[Data under study — start]

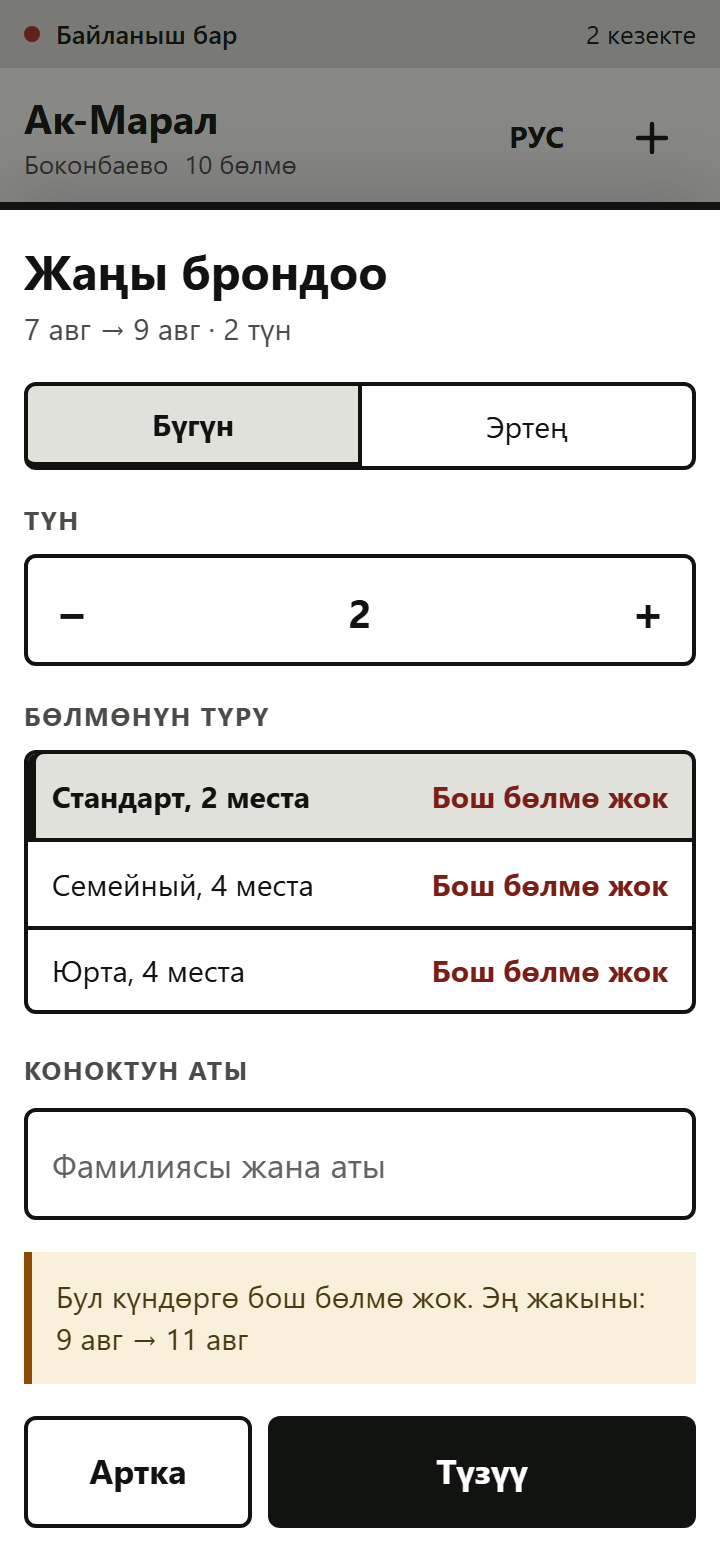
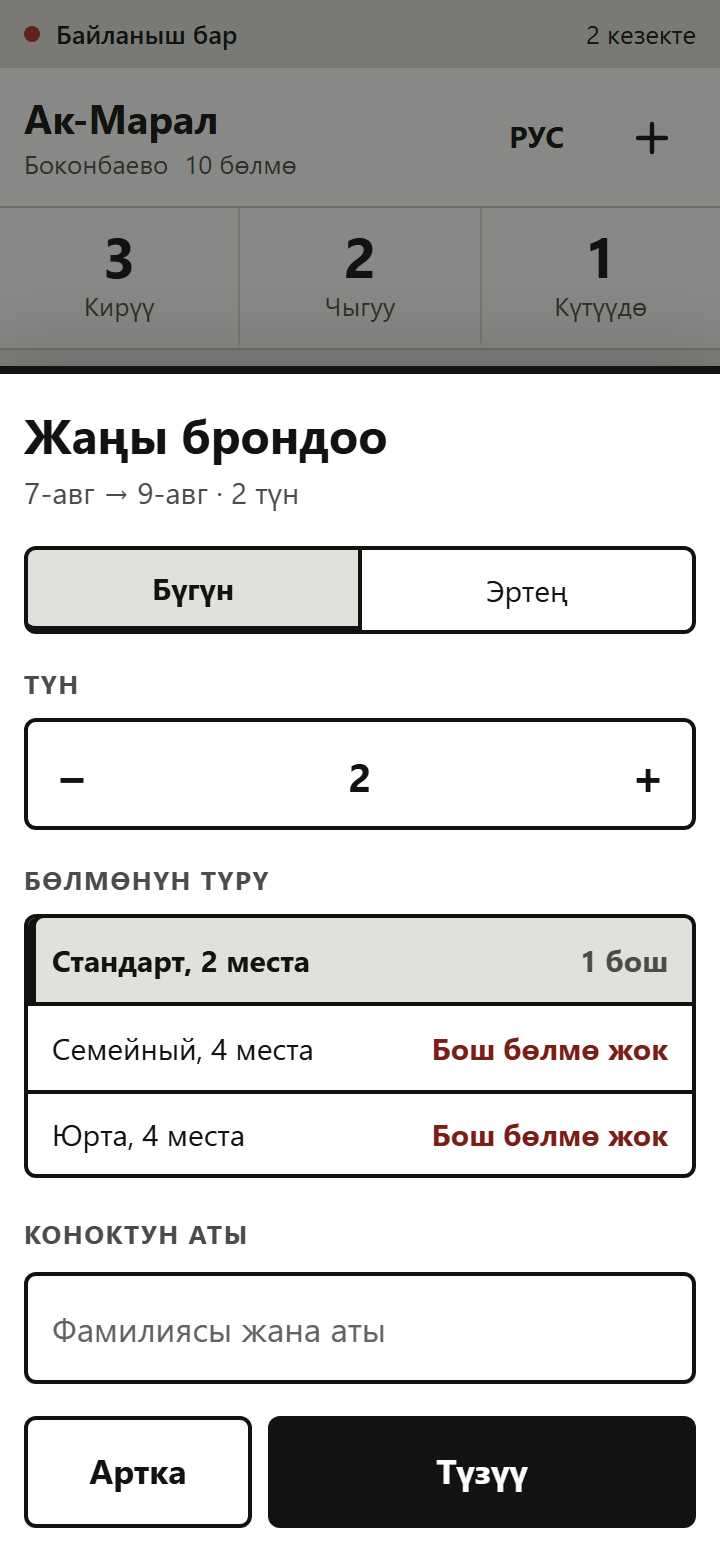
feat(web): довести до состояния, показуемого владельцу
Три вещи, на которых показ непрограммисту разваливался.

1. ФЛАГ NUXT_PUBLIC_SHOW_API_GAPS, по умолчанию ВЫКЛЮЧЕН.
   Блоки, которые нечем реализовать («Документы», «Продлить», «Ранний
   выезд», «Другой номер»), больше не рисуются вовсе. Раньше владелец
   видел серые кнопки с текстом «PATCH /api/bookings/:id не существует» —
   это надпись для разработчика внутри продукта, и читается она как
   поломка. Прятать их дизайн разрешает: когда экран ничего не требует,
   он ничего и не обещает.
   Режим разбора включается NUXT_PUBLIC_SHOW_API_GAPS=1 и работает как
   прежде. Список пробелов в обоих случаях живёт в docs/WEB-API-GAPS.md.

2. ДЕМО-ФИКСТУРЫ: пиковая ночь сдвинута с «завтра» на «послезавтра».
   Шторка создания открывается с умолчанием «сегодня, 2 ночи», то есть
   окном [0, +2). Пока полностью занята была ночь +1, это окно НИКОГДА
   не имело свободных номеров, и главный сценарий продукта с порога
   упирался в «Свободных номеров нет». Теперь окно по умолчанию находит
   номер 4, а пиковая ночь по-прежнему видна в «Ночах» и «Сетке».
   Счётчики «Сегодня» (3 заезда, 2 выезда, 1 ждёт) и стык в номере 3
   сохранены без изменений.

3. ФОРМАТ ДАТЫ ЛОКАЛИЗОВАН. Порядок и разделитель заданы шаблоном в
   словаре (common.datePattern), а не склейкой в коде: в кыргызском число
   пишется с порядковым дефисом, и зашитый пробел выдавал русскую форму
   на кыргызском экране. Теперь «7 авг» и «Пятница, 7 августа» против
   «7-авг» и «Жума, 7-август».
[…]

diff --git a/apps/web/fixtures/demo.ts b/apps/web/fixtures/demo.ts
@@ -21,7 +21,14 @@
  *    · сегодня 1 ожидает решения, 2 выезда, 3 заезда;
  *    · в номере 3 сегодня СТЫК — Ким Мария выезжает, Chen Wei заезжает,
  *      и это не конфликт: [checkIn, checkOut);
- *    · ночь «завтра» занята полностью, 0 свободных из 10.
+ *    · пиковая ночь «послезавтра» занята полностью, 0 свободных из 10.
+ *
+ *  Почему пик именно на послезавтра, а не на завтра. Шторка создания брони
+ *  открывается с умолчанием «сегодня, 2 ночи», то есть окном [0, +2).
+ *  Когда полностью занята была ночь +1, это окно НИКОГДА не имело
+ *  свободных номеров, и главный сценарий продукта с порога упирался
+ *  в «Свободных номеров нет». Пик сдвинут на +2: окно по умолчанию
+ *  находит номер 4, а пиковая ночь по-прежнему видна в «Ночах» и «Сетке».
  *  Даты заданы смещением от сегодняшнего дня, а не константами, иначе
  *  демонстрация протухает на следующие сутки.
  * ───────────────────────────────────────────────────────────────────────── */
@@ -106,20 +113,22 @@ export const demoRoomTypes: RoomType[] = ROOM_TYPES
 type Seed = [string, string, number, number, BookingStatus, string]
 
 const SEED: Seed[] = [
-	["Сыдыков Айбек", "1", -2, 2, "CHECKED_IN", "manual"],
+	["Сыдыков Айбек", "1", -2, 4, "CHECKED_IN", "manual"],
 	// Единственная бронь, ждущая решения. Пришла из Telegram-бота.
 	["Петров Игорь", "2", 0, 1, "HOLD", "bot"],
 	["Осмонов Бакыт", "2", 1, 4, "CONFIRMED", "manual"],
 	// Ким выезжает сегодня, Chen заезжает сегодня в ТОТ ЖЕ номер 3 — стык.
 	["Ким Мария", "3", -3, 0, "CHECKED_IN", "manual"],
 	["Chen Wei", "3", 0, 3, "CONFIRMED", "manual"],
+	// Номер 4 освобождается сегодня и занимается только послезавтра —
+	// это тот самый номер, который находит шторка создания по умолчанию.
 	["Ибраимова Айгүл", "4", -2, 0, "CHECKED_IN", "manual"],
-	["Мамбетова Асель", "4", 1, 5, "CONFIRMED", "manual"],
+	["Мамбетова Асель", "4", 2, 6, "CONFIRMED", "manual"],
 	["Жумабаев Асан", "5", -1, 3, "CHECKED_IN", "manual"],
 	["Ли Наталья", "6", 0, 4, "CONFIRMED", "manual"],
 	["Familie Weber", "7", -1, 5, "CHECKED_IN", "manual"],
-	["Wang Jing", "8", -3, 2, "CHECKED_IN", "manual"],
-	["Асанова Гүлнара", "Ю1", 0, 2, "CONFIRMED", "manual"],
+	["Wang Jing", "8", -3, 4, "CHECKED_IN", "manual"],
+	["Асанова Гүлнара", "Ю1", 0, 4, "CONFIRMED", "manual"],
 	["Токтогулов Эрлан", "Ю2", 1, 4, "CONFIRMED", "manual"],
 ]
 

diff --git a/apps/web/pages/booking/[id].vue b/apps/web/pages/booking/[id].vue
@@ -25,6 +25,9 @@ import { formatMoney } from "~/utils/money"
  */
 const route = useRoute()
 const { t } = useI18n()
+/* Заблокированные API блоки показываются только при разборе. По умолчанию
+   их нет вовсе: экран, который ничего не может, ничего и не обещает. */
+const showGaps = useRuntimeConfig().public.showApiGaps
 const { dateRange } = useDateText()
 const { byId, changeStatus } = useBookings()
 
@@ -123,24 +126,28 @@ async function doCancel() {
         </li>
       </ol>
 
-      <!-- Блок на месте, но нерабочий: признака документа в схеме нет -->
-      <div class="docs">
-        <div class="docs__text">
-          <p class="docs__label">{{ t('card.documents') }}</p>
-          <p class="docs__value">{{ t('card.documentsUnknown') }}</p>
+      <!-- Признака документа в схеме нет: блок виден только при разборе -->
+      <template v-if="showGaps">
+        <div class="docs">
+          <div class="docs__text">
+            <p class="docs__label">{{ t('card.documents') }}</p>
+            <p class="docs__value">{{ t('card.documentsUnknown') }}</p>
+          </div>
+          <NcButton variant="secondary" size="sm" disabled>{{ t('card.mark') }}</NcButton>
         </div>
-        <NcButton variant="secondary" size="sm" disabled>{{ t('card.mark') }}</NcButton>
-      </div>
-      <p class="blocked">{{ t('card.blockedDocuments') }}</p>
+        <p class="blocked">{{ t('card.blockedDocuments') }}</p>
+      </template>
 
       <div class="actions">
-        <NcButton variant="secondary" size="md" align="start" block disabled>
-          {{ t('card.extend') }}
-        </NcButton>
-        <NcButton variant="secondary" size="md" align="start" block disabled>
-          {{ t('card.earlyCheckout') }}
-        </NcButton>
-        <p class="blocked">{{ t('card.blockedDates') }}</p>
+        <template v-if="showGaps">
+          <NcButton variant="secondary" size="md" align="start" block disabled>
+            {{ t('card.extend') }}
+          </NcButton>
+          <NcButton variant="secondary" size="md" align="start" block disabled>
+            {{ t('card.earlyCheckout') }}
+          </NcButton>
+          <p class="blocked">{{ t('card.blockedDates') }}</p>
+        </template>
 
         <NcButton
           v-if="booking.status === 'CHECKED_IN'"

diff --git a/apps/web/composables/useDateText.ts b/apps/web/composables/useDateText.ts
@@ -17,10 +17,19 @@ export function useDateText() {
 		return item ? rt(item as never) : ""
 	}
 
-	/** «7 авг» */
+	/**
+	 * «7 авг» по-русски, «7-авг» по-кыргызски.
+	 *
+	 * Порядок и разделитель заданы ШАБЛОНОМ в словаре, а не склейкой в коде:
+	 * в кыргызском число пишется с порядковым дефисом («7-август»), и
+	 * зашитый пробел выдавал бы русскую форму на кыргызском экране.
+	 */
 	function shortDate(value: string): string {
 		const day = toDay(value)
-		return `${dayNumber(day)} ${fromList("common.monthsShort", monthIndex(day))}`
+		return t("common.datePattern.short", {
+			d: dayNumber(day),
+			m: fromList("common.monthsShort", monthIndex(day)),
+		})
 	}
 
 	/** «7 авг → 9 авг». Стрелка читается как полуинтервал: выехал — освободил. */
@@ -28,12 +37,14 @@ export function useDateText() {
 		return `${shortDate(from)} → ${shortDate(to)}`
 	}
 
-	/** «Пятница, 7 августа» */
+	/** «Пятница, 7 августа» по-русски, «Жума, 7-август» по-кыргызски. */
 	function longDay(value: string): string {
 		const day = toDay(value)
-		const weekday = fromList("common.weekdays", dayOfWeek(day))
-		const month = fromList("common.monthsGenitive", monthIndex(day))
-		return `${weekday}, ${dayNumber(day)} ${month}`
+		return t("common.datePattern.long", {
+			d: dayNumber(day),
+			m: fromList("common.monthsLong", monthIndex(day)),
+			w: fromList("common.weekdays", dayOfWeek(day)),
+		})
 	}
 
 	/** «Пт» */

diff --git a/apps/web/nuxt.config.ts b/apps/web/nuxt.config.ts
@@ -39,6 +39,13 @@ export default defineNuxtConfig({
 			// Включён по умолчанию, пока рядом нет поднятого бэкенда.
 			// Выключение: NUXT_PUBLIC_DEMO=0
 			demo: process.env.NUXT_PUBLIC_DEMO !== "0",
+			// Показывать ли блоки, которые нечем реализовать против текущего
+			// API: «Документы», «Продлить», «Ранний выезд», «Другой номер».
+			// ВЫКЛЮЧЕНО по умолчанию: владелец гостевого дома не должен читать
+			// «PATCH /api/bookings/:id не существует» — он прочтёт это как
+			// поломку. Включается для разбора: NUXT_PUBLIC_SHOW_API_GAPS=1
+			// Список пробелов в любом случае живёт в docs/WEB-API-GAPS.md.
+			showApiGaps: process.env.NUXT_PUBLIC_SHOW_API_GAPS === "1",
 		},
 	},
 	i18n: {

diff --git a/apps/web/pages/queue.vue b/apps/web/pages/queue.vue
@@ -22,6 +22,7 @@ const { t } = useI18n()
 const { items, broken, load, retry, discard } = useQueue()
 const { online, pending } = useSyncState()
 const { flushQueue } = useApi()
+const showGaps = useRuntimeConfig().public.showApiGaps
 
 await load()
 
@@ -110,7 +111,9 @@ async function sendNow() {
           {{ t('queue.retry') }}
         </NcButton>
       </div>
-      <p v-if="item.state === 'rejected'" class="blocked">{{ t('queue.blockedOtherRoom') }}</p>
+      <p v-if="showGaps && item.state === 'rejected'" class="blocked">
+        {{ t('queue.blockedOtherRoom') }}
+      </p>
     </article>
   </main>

[Data under study — finish]

* **Directions for this task**:
Every line of the material that holds the word "CONFIRMED" must be found and copied.

* **Expected answer**:
 	["Осмонов Бакыт", "2", 1, 4, "CONFIRMED", "manual"],
 	["Chen Wei", "3", 0, 3, "CONFIRMED", "manual"],
-	["Мамбетова Асель", "4", 1, 5, "CONFIRMED", "manual"],
+	["Мамбетова Асель", "4", 2, 6, "CONFIRMED", "manual"],
 	["Ли Наталья", "6", 0, 4, "CONFIRMED", "manual"],
-	["Асанова Гүлнара", "Ю1", 0, 2, "CONFIRMED", "manual"],
+	["Асанова Гүлнара", "Ю1", 0, 4, "CONFIRMED", "manual"],
 	["Токтогулов Эрлан", "Ю2", 1, 4, "CONFIRMED", "manual"],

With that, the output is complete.